The task> Please make an exact copy of the listing, without the pictures.

------------------------------------------------------------

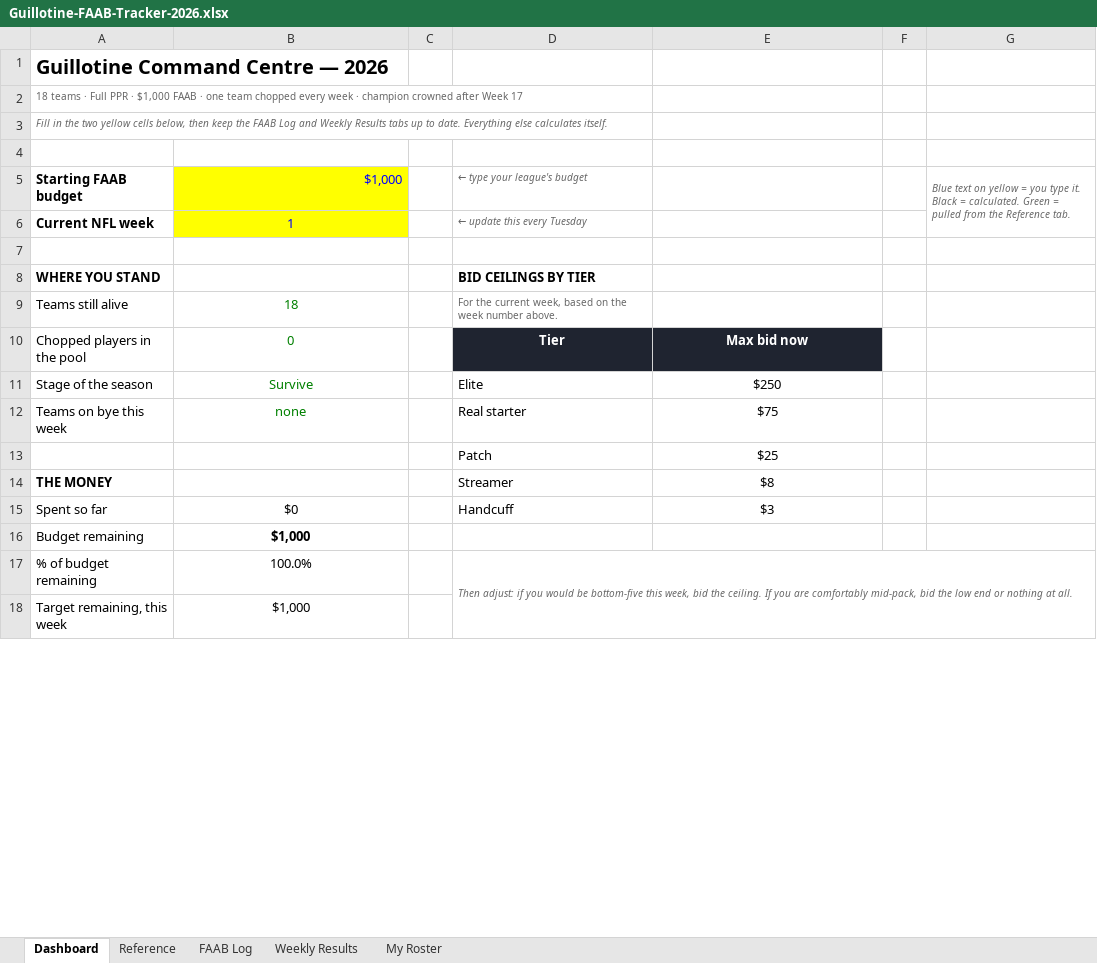
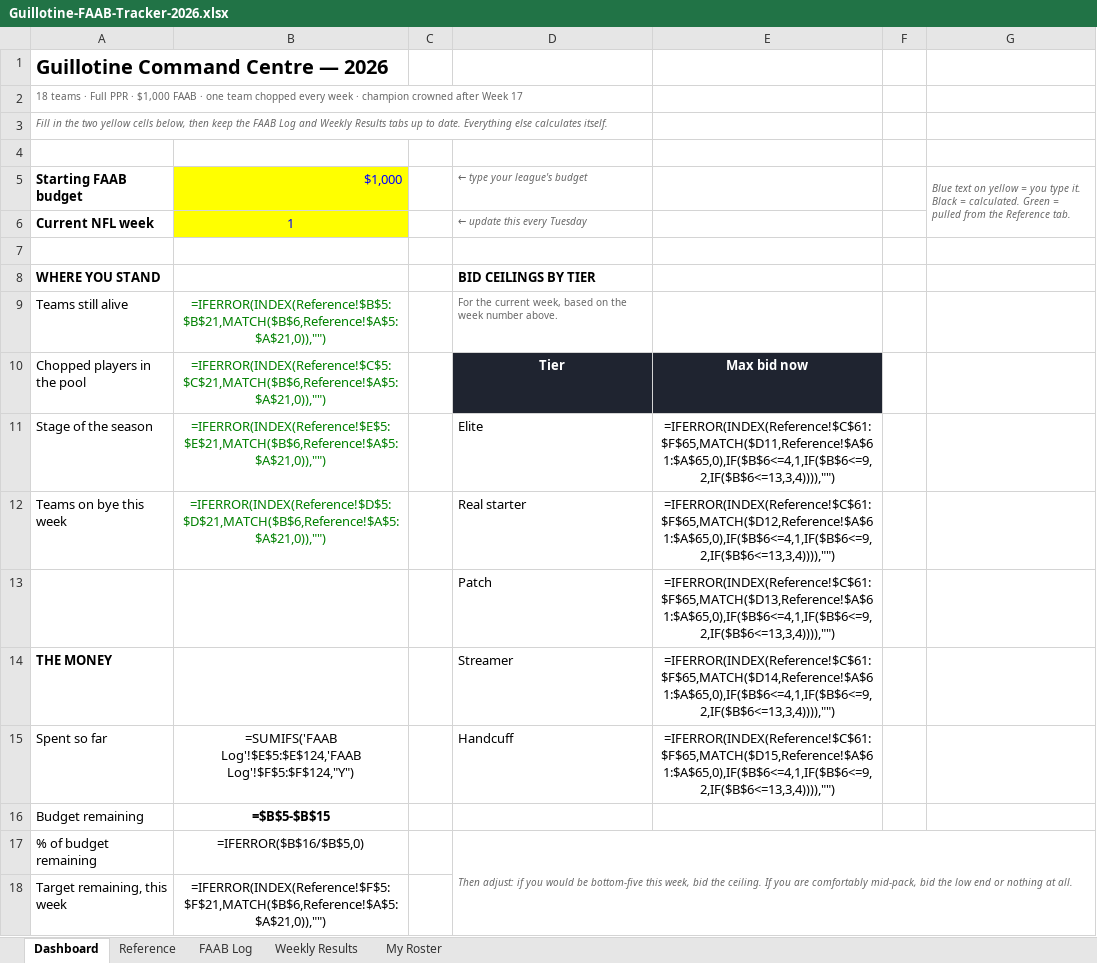
Before and after one commit to jackhoesterey/guillotine-league, an Excel workbook: Guillotine-FAAB-Tracker-2026.xlsx, sheet Dashboard, drawn as a sheet; only a part is shown; values as stored, in another font and other column widths than the file's, no borders; formulas without a stored value are shown as written; the diff covers the shown part only; the diff names each change by its address in the sheet, - before the commit and + after, or states it on an @@ line.

```diff
--- a/Guillotine-FAAB-Tracker-2026.xlsx (sheet Dashboard)
+++ b/Guillotine-FAAB-Tracker-2026.xlsx (sheet Dashboard)
-B9 ($1,000): 18
+B9 ($1,000): =IFERROR(INDEX(Reference!$B$5:$B$21,MATCH($B$6,Reference!$A$5:$A$21,0)),"")
-B10 ($1,000): 0
+B10 ($1,000): =IFERROR(INDEX(Reference!$C$5:$C$21,MATCH($B$6,Reference!$A$5:$A$21,0)),"")
-B11 ($1,000): Survive
+B11 ($1,000): =IFERROR(INDEX(Reference!$E$5:$E$21,MATCH($B$6,Reference!$A$5:$A$21,0)),"")
-E11: $250
+E11: =IFERROR(INDEX(Reference!$C$61:$F$65,MATCH($D11,Reference!$A$61:$A$65,0),IF($B$6<=4,1,IF($B$6<=9,2,IF($B$6<=13,3,4)))),"")
-B12 ($1,000): none
+B12 ($1,000): =IFERROR(INDEX(Reference!$D$5:$D$21,MATCH($B$6,Reference!$A$5:$A$21,0)),"")
-E12: $75
+E12: =IFERROR(INDEX(Reference!$C$61:$F$65,MATCH($D12,Reference!$A$61:$A$65,0),IF($B$6<=4,1,IF($B$6<=9,2,IF($B$6<=13,3,4)))),"")
-E13: $25
+E13: =IFERROR(INDEX(Reference!$C$61:$F$65,MATCH($D13,Reference!$A$61:$A$65,0),IF($B$6<=4,1,IF($B$6<=9,2,IF($B$6<=13,3,4)))),"")
-E14: $8
+E14: =IFERROR(INDEX(Reference!$C$61:$F$65,MATCH($D14,Reference!$A$61:$A$65,0),IF($B$6<=4,1,IF($B$6<=9,2,IF($B$6<=13,3,4)))),"")
-B15 ($1,000): $0
+B15 ($1,000): =SUMIFS('FAAB Log'!$E$5:$E$124,'FAAB Log'!$F$5:$F$124,"Y")
-E15: $3
+E15: =IFERROR(INDEX(Reference!$C$61:$F$65,MATCH($D15,Reference!$A$61:$A$65,0),IF($B$6<=4,1,IF($B$6<=9,2,IF($B$6<=13,3,4)))),"")
-B16 ($1,000): $1,000
+B16 ($1,000): =$B$5-$B$15
-B17 ($1,000): 100.0%
+B17 ($1,000): =IFERROR($B$16/$B$5,0)
-B18 ($1,000): $1,000
+B18 ($1,000): =IFERROR(INDEX(Reference!$F$5:$F$21,MATCH($B$6,Reference!$A$5:$A$21,0)),"")
```
Also changed, not shown: 6 edited cells and cell formats elsewhere in this sheet, sheet FAAB Log, sheet Weekly Results, sheet My Roster, 39 other files.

------------------------------------------------------------

Worked solution>
Before and after one commit to jackhoesterey/guillotine-league, an Excel workbook: Guillotine-FAAB-Tracker-2026.xlsx, sheet Dashboard, drawn as a sheet; only a part is shown; values as stored, in another font and other column widths than the file's, no borders; formulas without a stored value are shown as written; the diff covers the shown part only; the diff names each change by its address in the sheet, - before the commit and + after, or states it on an @@ line.

```diff
--- a/Guillotine-FAAB-Tracker-2026.xlsx (sheet Dashboard)
+++ b/Guillotine-FAAB-Tracker-2026.xlsx (sheet Dashboard)
-B9 ($1,000): 18
+B9 ($1,000): =IFERROR(INDEX(Reference!$B$5:$B$21,MATCH($B$6,Reference!$A$5:$A$21,0)),"")
-B10 ($1,000): 0
+B10 ($1,000): =IFERROR(INDEX(Reference!$C$5:$C$21,MATCH($B$6,Reference!$A$5:$A$21,0)),"")
-B11 ($1,000): Survive
+B11 ($1,000): =IFERROR(INDEX(Reference!$E$5:$E$21,MATCH($B$6,Reference!$A$5:$A$21,0)),"")
-E11: $250
+E11: =IFERROR(INDEX(Reference!$C$61:$F$65,MATCH($D11,Reference!$A$61:$A$65,0),IF($B$6<=4,1,IF($B$6<=9,2,IF($B$6<=13,3,4)))),"")
-B12 ($1,000): none
+B12 ($1,000): =IFERROR(INDEX(Reference!$D$5:$D$21,MATCH($B$6,Reference!$A$5:$A$21,0)),"")
-E12: $75
+E12: =IFERROR(INDEX(Reference!$C$61:$F$65,MATCH($D12,Reference!$A$61:$A$65,0),IF($B$6<=4,1,IF($B$6<=9,2,IF($B$6<=13,3,4)))),"")
-E13: $25
+E13: =IFERROR(INDEX(Reference!$C$61:$F$65,MATCH($D13,Reference!$A$61:$A$65,0),IF($B$6<=4,1,IF($B$6<=9,2,IF($B$6<=13,3,4)))),"")
-E14: $8
+E14: =IFERROR(INDEX(Reference!$C$61:$F$65,MATCH($D14,Reference!$A$61:$A$65,0),IF($B$6<=4,1,IF($B$6<=9,2,IF($B$6<=13,3,4)))),"")
-B15 ($1,000): $0
+B15 ($1,000): =SUMIFS('FAAB Log'!$E$5:$E$124,'FAAB Log'!$F$5:$F$124,"Y")
-E15: $3
+E15: =IFERROR(INDEX(Reference!$C$61:$F$65,MATCH($D15,Reference!$A$61:$A$65,0),IF($B$6<=4,1,IF($B$6<=9,2,IF($B$6<=13,3,4)))),"")
-B16 ($1,000): $1,000
+B16 ($1,000): =$B$5-$B$15
-B17 ($1,000): 100.0%
+B17 ($1,000): =IFERROR($B$16/$B$5,0)
-B18 ($1,000): $1,000
+B18 ($1,000): =IFERROR(INDEX(Reference!$F$5:$F$21,MATCH($B$6,Reference!$A$5:$A$21,0)),"")
```
Also changed, not shown: 6 edited cells and cell formats elsewhere in this sheet, sheet FAAB Log, sheet Weekly Results, sheet My Roster, 39 other files.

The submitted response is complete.